“The scenario where the entire population consumed tap water yielded the lowest environmental impact on ecosystems and resources, while the scenario where the entire population drank bottled water yielded the highest impacts (1400 and 3500 times higher for species lost and resource use, respectively).”

A particular health concern for tap water was the potential for trihalomethane (THM) exposure. These compounds are by-products of the disinfection process of municipal water supplies and are associated with increased bladder cancer risk. However, where public drinking water is safe and high-quality, the authors argue that the risk is far outweighed by the high environmental cost of bottled water.

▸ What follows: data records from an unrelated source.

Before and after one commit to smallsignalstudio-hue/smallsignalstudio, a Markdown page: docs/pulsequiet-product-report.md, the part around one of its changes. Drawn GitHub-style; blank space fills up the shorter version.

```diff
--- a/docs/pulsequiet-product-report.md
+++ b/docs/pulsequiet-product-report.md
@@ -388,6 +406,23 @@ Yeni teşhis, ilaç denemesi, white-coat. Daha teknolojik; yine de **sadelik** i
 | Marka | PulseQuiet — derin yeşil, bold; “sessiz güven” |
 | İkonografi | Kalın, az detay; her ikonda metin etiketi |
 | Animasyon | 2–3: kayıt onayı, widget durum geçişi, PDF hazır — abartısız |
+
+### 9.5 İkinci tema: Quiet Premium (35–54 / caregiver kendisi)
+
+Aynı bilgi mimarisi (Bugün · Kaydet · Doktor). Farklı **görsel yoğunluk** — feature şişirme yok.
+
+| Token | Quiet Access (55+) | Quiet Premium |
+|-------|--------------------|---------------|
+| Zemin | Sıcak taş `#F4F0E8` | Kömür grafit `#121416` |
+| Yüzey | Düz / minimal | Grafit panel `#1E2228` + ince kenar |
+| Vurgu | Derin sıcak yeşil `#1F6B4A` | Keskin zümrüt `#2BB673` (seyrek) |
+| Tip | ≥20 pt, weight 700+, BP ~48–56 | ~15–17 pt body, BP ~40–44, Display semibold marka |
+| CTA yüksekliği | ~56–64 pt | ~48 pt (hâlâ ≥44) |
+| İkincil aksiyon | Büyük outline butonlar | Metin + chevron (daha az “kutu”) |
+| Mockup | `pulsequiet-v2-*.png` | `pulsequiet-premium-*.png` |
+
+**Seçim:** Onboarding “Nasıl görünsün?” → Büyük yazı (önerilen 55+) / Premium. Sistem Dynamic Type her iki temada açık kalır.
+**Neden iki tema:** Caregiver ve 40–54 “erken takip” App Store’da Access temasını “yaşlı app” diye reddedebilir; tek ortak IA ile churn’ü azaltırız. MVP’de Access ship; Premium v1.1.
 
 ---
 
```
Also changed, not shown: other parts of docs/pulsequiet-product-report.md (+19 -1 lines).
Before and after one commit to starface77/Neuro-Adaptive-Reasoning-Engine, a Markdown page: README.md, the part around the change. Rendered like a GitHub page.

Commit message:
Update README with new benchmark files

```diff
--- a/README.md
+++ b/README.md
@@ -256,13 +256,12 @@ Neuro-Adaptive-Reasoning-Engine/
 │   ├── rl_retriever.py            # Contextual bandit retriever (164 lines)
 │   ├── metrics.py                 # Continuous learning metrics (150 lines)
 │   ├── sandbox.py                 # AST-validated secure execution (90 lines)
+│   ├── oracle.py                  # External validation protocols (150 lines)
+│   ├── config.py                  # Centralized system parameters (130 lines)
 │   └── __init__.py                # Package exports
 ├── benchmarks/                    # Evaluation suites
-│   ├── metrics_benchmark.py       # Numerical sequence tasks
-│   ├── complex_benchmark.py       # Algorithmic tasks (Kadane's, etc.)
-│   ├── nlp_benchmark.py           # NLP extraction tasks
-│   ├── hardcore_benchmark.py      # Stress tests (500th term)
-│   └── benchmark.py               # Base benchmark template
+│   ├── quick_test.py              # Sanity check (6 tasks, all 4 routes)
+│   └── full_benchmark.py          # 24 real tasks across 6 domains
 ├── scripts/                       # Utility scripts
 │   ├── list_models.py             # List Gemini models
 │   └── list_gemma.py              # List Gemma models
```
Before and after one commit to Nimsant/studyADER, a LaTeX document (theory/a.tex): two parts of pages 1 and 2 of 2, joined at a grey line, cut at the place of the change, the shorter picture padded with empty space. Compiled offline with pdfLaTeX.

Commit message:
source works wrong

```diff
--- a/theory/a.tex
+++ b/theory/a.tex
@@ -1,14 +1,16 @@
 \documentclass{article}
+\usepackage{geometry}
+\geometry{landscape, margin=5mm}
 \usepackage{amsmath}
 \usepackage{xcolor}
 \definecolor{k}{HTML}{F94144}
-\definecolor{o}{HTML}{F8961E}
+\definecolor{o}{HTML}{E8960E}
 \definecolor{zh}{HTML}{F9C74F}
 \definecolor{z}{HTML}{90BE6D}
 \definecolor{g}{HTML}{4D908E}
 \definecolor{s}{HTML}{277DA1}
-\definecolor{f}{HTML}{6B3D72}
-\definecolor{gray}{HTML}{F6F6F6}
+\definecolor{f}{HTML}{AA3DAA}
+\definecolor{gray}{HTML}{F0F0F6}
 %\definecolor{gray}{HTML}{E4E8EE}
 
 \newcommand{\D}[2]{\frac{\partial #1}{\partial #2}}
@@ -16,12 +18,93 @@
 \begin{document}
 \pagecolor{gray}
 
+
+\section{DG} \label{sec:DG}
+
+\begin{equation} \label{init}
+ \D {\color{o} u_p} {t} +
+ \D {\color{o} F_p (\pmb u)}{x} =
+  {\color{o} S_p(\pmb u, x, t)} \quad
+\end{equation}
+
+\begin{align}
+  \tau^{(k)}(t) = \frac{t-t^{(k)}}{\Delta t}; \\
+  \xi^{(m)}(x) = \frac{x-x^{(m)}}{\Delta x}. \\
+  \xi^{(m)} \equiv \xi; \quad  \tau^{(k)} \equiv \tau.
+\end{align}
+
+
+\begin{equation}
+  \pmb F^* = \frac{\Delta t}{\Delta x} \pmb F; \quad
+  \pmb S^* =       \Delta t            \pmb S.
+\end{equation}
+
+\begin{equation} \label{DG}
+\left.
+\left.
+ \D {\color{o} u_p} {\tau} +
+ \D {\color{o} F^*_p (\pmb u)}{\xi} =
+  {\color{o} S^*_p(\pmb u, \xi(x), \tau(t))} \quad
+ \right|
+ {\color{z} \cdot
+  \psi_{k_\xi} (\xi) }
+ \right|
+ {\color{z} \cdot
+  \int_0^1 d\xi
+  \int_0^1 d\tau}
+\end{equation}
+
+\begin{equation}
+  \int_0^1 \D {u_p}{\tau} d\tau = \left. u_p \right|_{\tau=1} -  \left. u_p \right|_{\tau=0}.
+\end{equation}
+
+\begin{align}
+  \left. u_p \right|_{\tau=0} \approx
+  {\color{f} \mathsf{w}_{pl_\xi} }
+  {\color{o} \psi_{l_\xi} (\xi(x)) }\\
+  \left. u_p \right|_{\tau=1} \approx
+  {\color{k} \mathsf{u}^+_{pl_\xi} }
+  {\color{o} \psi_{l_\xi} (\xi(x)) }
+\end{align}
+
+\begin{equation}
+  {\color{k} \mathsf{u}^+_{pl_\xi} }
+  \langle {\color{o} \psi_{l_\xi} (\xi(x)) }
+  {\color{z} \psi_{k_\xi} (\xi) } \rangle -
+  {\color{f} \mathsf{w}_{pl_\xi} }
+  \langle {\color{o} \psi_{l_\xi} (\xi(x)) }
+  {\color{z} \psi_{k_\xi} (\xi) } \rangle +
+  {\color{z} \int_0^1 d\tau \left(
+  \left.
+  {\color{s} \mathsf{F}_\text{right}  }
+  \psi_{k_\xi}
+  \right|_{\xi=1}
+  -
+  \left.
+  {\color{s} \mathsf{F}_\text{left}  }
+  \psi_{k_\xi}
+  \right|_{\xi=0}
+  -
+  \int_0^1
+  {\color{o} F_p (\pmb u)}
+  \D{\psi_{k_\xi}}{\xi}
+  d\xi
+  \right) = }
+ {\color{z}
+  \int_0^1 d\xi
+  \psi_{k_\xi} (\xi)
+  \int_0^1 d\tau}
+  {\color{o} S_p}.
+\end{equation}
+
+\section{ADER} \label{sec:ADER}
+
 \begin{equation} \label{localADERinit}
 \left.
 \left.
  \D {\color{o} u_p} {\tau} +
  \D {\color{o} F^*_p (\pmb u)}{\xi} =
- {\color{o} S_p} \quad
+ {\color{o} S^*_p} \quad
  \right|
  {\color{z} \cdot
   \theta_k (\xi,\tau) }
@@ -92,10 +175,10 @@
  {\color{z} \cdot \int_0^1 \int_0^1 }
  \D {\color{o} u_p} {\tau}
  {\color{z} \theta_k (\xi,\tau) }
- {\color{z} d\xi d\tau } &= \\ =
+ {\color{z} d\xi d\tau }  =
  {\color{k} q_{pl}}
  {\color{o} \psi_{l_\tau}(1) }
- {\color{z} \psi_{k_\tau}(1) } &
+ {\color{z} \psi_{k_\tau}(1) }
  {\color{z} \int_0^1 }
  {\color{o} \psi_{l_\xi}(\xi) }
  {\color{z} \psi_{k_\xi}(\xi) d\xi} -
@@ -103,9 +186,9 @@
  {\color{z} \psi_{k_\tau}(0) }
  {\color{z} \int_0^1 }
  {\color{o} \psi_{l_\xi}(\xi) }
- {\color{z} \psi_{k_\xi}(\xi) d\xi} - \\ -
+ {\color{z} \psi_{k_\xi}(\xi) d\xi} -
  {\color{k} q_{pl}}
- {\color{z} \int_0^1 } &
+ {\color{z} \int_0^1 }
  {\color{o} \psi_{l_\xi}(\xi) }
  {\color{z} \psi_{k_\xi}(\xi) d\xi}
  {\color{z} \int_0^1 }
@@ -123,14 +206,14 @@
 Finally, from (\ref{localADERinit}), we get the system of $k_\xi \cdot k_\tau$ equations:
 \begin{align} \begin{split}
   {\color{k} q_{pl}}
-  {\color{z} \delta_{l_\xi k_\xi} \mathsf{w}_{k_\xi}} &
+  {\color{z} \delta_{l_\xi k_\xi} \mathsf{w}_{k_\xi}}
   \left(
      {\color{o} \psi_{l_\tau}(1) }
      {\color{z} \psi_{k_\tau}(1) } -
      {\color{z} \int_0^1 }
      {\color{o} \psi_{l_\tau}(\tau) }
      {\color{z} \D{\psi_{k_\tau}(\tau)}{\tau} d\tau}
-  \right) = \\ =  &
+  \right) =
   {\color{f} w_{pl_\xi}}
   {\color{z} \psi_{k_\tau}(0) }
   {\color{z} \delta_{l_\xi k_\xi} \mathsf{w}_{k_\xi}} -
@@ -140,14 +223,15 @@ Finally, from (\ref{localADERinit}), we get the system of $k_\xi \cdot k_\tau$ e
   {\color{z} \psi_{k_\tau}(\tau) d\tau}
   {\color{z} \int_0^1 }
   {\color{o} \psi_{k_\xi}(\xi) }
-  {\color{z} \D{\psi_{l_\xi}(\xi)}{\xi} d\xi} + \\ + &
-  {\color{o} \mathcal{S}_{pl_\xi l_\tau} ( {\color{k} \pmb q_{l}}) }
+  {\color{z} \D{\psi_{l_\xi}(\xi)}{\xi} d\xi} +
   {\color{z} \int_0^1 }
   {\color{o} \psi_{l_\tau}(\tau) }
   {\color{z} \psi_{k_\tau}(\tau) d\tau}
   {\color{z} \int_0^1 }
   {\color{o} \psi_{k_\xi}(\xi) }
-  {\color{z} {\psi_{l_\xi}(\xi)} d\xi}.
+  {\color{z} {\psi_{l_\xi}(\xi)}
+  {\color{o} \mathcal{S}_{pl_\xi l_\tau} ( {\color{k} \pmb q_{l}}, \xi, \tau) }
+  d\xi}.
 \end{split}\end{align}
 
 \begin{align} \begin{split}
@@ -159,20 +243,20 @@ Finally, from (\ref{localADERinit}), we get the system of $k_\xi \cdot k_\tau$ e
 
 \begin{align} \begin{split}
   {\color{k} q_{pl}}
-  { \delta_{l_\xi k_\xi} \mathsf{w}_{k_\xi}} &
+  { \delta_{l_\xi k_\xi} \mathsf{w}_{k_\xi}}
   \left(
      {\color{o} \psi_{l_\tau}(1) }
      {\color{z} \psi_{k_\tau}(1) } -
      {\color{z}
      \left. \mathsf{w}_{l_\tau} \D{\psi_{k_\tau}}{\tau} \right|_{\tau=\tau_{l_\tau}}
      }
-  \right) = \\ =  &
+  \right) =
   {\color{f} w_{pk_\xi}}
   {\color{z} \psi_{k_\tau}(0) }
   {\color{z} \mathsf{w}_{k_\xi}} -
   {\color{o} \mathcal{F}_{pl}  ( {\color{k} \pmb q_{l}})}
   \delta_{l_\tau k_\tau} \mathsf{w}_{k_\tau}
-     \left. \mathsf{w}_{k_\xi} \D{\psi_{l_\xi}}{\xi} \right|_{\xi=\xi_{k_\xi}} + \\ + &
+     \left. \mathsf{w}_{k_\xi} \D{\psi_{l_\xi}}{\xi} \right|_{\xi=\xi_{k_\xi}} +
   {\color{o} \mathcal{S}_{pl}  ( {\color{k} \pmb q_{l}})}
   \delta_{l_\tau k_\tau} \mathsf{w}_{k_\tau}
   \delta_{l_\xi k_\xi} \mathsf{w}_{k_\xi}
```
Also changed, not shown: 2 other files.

“Tap water quality has increased substantially in Barcelona since the incorporation of advanced treatments over the last years,” said first author Cristina Villanueva. “While it is true that tap water may contain [THM] derived from the disinfection process […] the risk for health is small, especially when we take into account the overall impacts of bottled water.”

Those impacts, the paper notes, include “non-renewable resource depletion and … the emission of harmful pollutants (e.g. greenhouse gases, particulate matter) into the environment” as well as the well-documented effects on marine life. Micro- and nano plastics have been found almost everywhere – even human placentas – and increased bottled water use only adds to the problem, the team explains.

If you really can’t stand the taste of tap, they note, there’s one solution that’s almost as good: filtering your water.

“Considering both the environmental and the health effects, tap water is a better option than bottled water, because bottled water generates a wider range of impacts,” study co-author Cathryn Tonne explained.

“Filtered tap water is a good alternative. Even though we didn't have enough data to measure its environmental impact fully, we know it is much lower than that of bottled water.”

 


 THIS WEEK IN IFLSCIENCE

Receive our biggest science stories to your inbox weekly!

Comments

If you liked this story, you'll love these

This website uses cookies

This website uses cookies to improve user experience. By continuing to use our website you consent to all cookies in accordance with our cookie policy.